It is written by sailors that all objects of beauty are called “she”. Especially sailing ships. And the USS Constitution is no exception.
USS Constitution is a wooden-hulled, three-masted heavy frigate of the United States Navy. Named by President George Washington after the Constitution of the United States of America, she is the world’s oldest commissioned naval vessel afloat. Launched in 1797, Constitution was one of six original frigates authorized for construction by the Naval Act of 1794 and the third constructed. Joshua Humphreys designed the frigates to be the young Navy’s capital ships, and so Constitution and her sisters were larger and more heavily armed and built than standard frigates of the period. Built in Boston, Massachusetts, at Edmund Hartt’s shipyard, her first duties with the newly formed United States Navy were to provide protection for American merchant shipping during the Quasi-War with France and to defeat the Barbary pirates in the First Barbary War.
Constitution is most famous for her actions during the War of 1812 against Great Britain, when she captured numerous merchant ships and defeated five British warships: HMS Guerriere, Java, Pictou, Cyane and Levant. The battle with Guerriere earned her the nickname of “Old Ironsides” and public adoration that has repeatedly saved her from scrapping.

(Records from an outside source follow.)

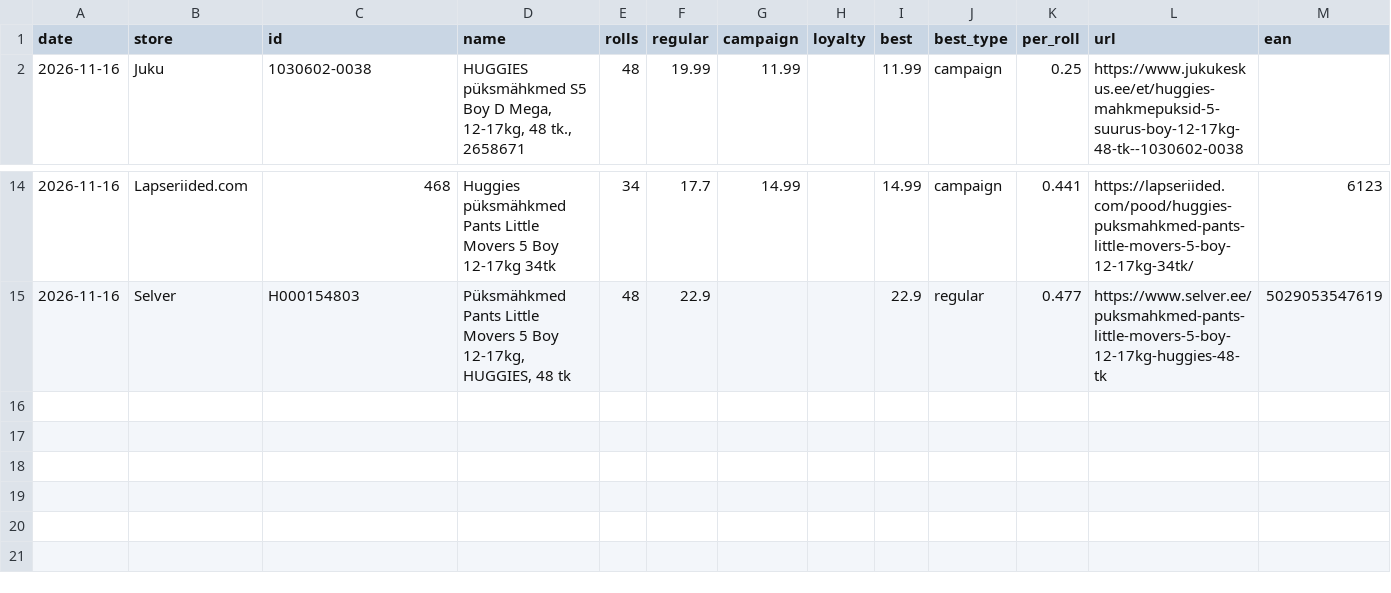
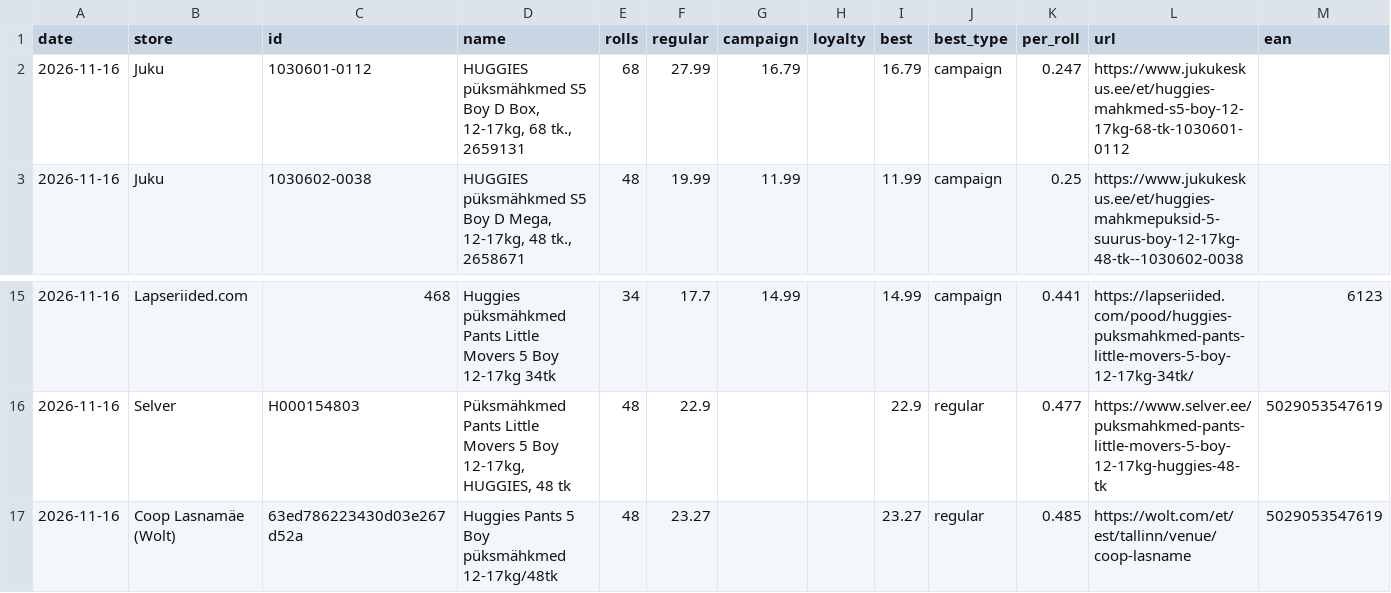
Before and after one commit to ivoarnover/zewa-tracker, a CSV file: docs/huggies/data/history.csv, drawn as a sheet; only a part is shown, gaps mark what is left out.

```diff
--- a/docs/huggies/data/history.csv
+++ b/docs/huggies/data/history.csv
@@ -1,2 +1,3 @@
 date,store,id,name,rolls,regular,campaign,loyalty,best,best_type,per_roll,url,ean
+2026-11-16,Juku,1030601-0112,"HUGGIES püksmähkmed S5 Boy D Box, 12-17kg, 68 tk., 2659131",68,27.99,16.79,,16.79,campaign,0.247,https://www.jukukeskus.ee/et/huggies-mahkmed-s5-boy-12-17kg-68-tk-1030601-0112,
 2026-11-16,Juku,1030602-0038,"HUGGIES püksmähkmed S5 Boy D Mega, 12-17kg, 48 tk., 2658671",48,19.99,11.99,,11.99,campaign,0.25,https://www.jukukeskus.ee/et/huggies-mahkmepuksid-5-suurus-boy-12-17kg-48-tk--1030602-0038,
@@ -15 +16,2 @@ date,store,id,name,rolls,regular,campaign,loyalty,best,best_type,per_roll,url,ea
 2026-11-16,Selver,H000154803,"Püksmähkmed Pants Little Movers 5 Boy 12-17kg, HUGGIES, 48 tk",48,22.9,,,22.9,regular,0.477,https://www.selver.ee/puksmahkmed-pants-little-movers-5-boy-12-17kg-huggies-48-tk,5029053547619
+2026-11-16,Coop Lasnamäe (Wolt),63ed786223430d03e267d52a,Huggies Pants 5 Boy püksmähkmed 12-17kg/48tk,48,23.27,,,23.27,regular,0.485,https://wolt.com/et/est/tallinn/venue/coop-lasname,5029053547619
```
Also changed, not shown: 3 other files.
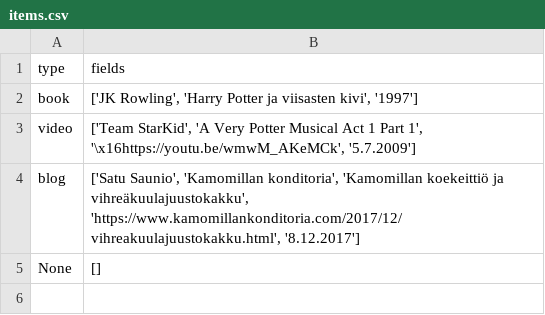
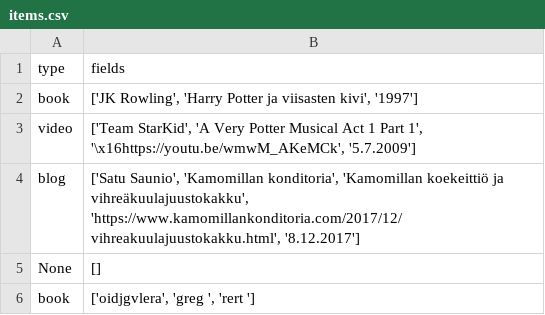
Before and after one commit to NiceModel/reporanka, a CSV file: src/data/items.csv, drawn as a sheet.

```diff
--- a/src/data/items.csv
+++ b/src/data/items.csv
@@ -5 +5,2 @@ blog;['Satu Saunio', 'Kamomillan konditoria', 'Kamomillan koekeittiö ja vihreä
 None;[]
+book;['oidjgvlera', 'greg ', 'rert ']
```
Also changed, not shown: 15 other files.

She continued to actively serve the nation as flagship in the Mediterranean and African squadrons, and circled the world in the 1840s. During the American Civil War she served as a training ship for the United States Naval Academy and carried artwork and industrial displays to the Paris Exposition of 1878. Retired from active service in 1881, she served as a receiving ship until designated a museum ship in 1907. In 1931 she started a three-year, 90-port tour of the nation, and in 1997 she finally sailed again under her own power for her 200th birthday. On August 19, 2012, she sailed again under her own power in Boston Harbor to commemorate the 200th anniversary of her defeat of the Guerriere.
Constitution’s stated mission today is to promote understanding of the Navy’s role in war and peace through educational outreach, historic demonstration, and active participation in public events. As a fully commissioned US Navy ship, her crew of 60 officers and sailors participate in ceremonies, educational programs, and special events while keeping the ship open to visitors year round and providing free tours. The officers and crew are all active-duty US Navy personnel and the assignment is considered special duty in the Navy. Traditionally, command of the vessel is assigned to a Navy Commander. She is berthed at Pier 1 of the former Charlestown Navy Yard, at one end of Boston’s Freedom Trail.
She was berthed at Pier 1 of the former Charlestown Navy Yard. Now she is at sea once more. Celebrating her victory over a British ship 200 years ago.
At 215 years old, the USS Constitution is the U.S. Navy’s oldest commissioned warship afloat. But it’s not too old to take a quick sail.
For 17 minutes on Sunday, the ship cruised west across Boston Harbor, reaching a maximum speed of 3.1 knots. It was its first sail under its own power since turning 200 in 1997.
The short trip — a distance of 1,100 yards — was to commemorate the Constitution’s victory over a British warship of a similar size in a fierce battle during the War of 1812. The victory earned the ship its nickname, “Old Ironsides.”
Chief Petty Officer Frank Neely, a Constitution spokesman and crew member, said he was among the 285 lucky people who were aboard on Sunday. It was a warn day with a few clouds, but still perfect for the sail, he said.
“This was really terrific,” Neely said. “It couldn’t have been more memorable.”
The trip marked the day two centuries ago when the Constitution defeated the British frigate HMS Guerriere during the War of 1812. The Guerriere proved no match for the Constitution, which was heavier and longer. The vessels blasted away at each other at close range, even colliding at one point, during the 35-minute battle.
“I cannot think of a better way to honor those who fought in the war as well as celebrate Constitution’s successes during the War of 1812 than for the ship to be under sail,” Constitution Cmdr. Matt Bonner said in a statement.
Following the sail, tugs took the vessel to Fort Independence on nearby Castle Island where a huge crowd had gathered, and the Constitution fired a 21-gun salute, Neely said.
The ship, which was first launched in 1797, is stationed in Charlestown, and periodically is tugged into the harbor for historical display. Its primary mission today is to provide teach people about its history. Each year, about 500,000 people tour the ship, Neely said.
She looks wonderful for a 215 year old lady. Her guns are still workable and she is the oldest commissioned vessel in the world. Wouldn’t you want to be one of the lucky people aboard this wonderful ship?